Stored items
*** Block opens ***

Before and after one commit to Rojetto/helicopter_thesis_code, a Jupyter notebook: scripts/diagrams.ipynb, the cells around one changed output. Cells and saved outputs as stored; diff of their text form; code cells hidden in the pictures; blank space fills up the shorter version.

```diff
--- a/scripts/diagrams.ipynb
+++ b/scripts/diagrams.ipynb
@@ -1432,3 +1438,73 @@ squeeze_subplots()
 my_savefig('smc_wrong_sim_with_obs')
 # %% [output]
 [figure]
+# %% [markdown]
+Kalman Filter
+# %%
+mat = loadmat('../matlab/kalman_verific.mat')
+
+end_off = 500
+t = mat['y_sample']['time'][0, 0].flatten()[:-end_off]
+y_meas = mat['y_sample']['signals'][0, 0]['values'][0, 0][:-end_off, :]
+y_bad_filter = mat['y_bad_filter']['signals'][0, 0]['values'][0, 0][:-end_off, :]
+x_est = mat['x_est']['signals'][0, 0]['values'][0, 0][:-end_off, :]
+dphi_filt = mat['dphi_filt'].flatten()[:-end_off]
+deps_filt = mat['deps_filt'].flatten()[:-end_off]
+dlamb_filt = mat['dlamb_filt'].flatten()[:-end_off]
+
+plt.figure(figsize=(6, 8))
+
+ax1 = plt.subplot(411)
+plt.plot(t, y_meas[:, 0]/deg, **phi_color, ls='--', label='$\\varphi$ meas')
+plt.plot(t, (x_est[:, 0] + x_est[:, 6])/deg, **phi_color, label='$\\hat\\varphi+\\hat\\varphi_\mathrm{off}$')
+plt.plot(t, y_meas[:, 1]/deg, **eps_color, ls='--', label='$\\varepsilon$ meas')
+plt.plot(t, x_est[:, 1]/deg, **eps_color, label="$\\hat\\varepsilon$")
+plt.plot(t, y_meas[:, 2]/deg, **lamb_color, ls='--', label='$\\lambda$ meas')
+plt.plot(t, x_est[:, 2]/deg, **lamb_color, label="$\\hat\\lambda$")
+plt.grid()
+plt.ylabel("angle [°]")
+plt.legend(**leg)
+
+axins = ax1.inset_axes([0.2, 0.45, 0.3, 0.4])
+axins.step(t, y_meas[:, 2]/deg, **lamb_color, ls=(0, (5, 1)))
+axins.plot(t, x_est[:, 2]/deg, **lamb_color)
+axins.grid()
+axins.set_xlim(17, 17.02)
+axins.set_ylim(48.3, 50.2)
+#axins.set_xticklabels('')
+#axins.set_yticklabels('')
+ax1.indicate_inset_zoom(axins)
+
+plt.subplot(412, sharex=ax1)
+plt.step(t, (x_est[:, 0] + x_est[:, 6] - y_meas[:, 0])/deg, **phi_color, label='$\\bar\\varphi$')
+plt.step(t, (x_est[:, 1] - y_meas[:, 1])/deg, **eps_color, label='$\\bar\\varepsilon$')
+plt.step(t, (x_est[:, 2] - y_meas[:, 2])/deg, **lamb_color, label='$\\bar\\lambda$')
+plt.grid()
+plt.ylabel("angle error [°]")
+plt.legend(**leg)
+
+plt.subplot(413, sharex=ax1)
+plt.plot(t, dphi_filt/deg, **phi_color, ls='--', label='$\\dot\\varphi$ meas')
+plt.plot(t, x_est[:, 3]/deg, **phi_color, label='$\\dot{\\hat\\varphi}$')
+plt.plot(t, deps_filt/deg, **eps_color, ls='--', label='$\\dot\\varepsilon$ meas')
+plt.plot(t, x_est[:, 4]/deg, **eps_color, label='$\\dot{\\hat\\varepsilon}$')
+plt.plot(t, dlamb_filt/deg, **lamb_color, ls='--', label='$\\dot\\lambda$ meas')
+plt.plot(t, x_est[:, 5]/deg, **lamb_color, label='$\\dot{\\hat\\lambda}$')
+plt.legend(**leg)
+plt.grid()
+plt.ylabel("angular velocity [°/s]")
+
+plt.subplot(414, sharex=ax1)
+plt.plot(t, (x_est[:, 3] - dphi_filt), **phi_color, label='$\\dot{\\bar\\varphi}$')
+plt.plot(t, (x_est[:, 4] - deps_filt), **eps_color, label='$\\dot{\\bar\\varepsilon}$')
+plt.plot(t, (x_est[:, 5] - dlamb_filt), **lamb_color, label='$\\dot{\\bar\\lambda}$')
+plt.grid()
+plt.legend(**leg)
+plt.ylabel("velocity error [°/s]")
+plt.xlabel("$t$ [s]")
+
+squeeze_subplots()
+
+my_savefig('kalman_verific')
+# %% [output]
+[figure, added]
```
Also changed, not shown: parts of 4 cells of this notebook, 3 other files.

*** Block closes ***
*** Block opens ***

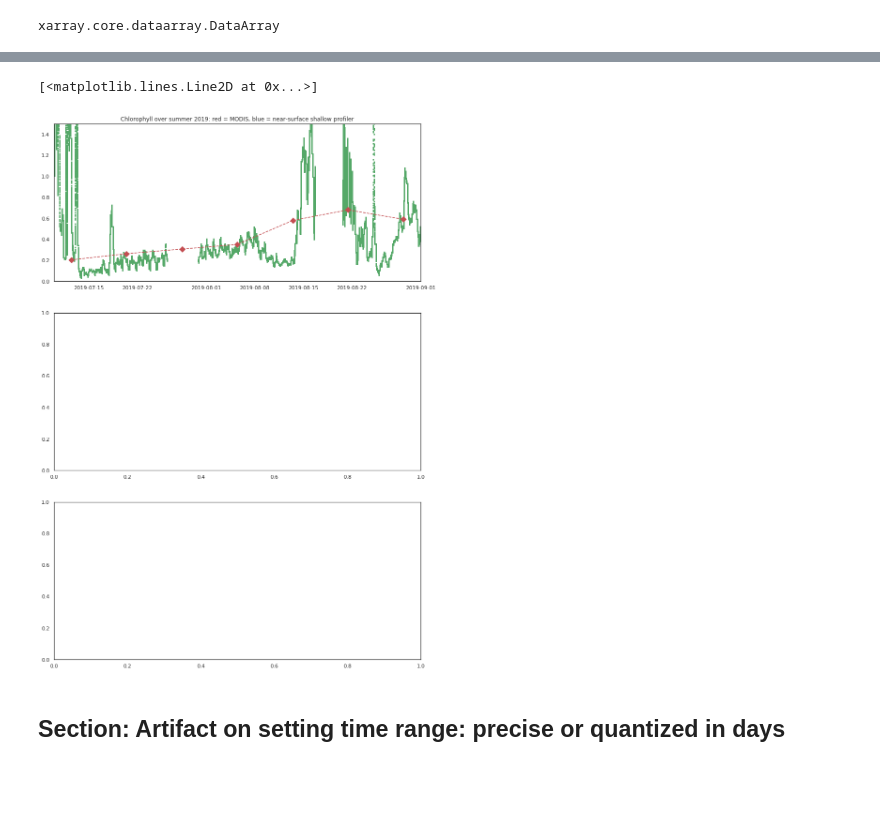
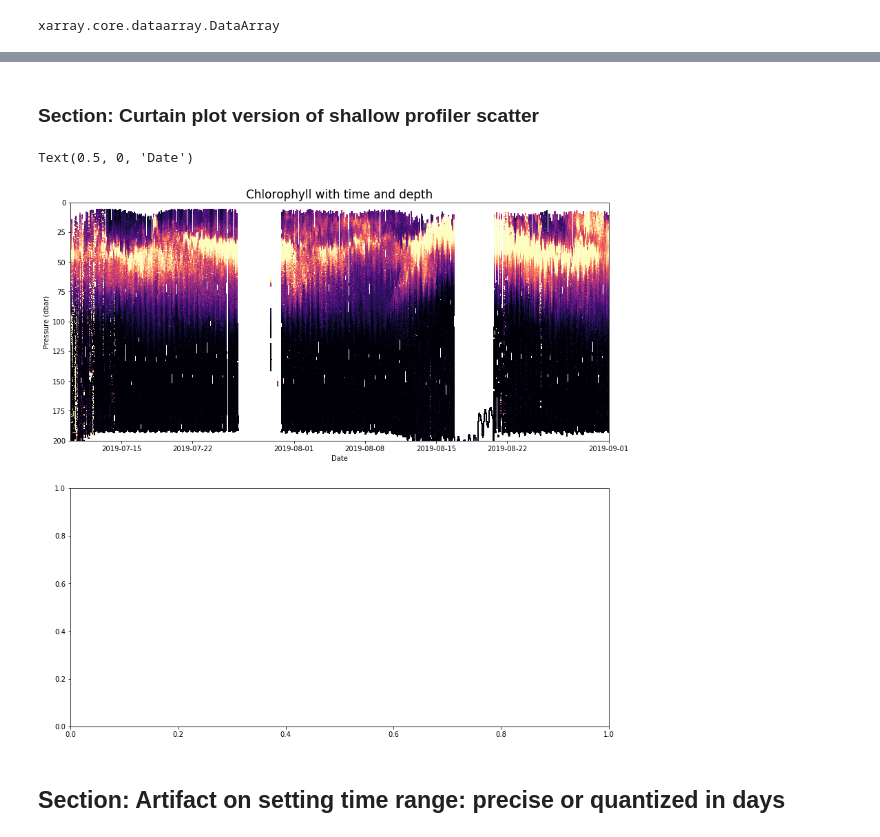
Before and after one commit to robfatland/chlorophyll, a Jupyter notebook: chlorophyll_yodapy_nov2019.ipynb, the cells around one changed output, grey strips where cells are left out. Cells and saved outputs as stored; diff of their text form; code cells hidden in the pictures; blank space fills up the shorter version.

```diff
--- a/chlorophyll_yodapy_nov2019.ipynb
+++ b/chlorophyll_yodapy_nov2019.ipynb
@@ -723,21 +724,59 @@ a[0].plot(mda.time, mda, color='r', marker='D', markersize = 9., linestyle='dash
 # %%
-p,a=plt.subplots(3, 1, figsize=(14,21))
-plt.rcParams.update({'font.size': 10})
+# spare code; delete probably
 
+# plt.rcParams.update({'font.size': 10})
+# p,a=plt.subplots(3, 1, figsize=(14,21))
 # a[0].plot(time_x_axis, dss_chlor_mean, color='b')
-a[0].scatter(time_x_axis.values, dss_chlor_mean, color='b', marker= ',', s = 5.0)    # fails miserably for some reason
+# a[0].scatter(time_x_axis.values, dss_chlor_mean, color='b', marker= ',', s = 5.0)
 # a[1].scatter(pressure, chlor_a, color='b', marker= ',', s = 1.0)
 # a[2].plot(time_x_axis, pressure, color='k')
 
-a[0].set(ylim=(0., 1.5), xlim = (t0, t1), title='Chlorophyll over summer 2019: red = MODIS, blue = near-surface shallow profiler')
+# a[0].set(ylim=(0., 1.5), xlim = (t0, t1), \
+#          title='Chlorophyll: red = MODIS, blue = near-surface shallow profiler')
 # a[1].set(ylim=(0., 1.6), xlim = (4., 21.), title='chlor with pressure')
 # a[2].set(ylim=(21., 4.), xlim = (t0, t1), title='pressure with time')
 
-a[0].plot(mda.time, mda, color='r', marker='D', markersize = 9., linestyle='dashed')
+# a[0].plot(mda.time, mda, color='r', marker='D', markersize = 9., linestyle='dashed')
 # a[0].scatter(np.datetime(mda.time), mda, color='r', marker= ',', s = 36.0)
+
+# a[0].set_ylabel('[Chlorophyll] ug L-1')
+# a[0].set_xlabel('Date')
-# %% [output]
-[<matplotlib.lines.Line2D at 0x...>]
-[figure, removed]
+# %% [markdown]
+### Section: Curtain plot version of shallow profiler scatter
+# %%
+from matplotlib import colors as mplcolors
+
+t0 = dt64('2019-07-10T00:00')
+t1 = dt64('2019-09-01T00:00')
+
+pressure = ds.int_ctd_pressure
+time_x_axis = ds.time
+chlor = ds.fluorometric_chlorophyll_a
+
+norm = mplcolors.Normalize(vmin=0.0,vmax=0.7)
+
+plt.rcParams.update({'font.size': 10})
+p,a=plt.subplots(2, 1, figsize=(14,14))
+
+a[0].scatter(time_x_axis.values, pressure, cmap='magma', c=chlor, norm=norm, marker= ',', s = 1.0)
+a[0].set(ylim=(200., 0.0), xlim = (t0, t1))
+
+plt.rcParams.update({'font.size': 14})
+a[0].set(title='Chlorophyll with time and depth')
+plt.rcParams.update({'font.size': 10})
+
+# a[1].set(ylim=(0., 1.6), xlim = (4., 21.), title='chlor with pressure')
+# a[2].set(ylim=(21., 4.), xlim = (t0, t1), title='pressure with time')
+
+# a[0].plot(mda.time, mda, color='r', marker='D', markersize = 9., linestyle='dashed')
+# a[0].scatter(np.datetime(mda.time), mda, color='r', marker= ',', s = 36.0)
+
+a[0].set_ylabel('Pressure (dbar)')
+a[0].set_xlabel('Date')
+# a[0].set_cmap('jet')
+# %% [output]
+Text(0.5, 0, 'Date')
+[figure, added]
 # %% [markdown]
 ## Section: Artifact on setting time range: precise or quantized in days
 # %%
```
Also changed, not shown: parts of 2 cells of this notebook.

*** Block closes ***

Filter the entries and copy out every line with the word "varphi".

*Completed exercise*:
+plt.plot(t, y_meas[:, 0]/deg, **phi_color, ls='--', label='$\\varphi$ meas')
+plt.plot(t, (x_est[:, 0] + x_est[:, 6])/deg, **phi_color, label='$\\hat\\varphi+\\hat\\varphi_\mathrm{off}$')
+plt.step(t, (x_est[:, 0] + x_est[:, 6] - y_meas[:, 0])/deg, **phi_color, label='$\\bar\\varphi$')
+plt.plot(t, dphi_filt/deg, **phi_color, ls='--', label='$\\dot\\varphi$ meas')
+plt.plot(t, x_est[:, 3]/deg, **phi_color, label='$\\dot{\\hat\\varphi}$')
+plt.plot(t, (x_est[:, 3] - dphi_filt), **phi_color, label='$\\dot{\\bar\\varphi}$')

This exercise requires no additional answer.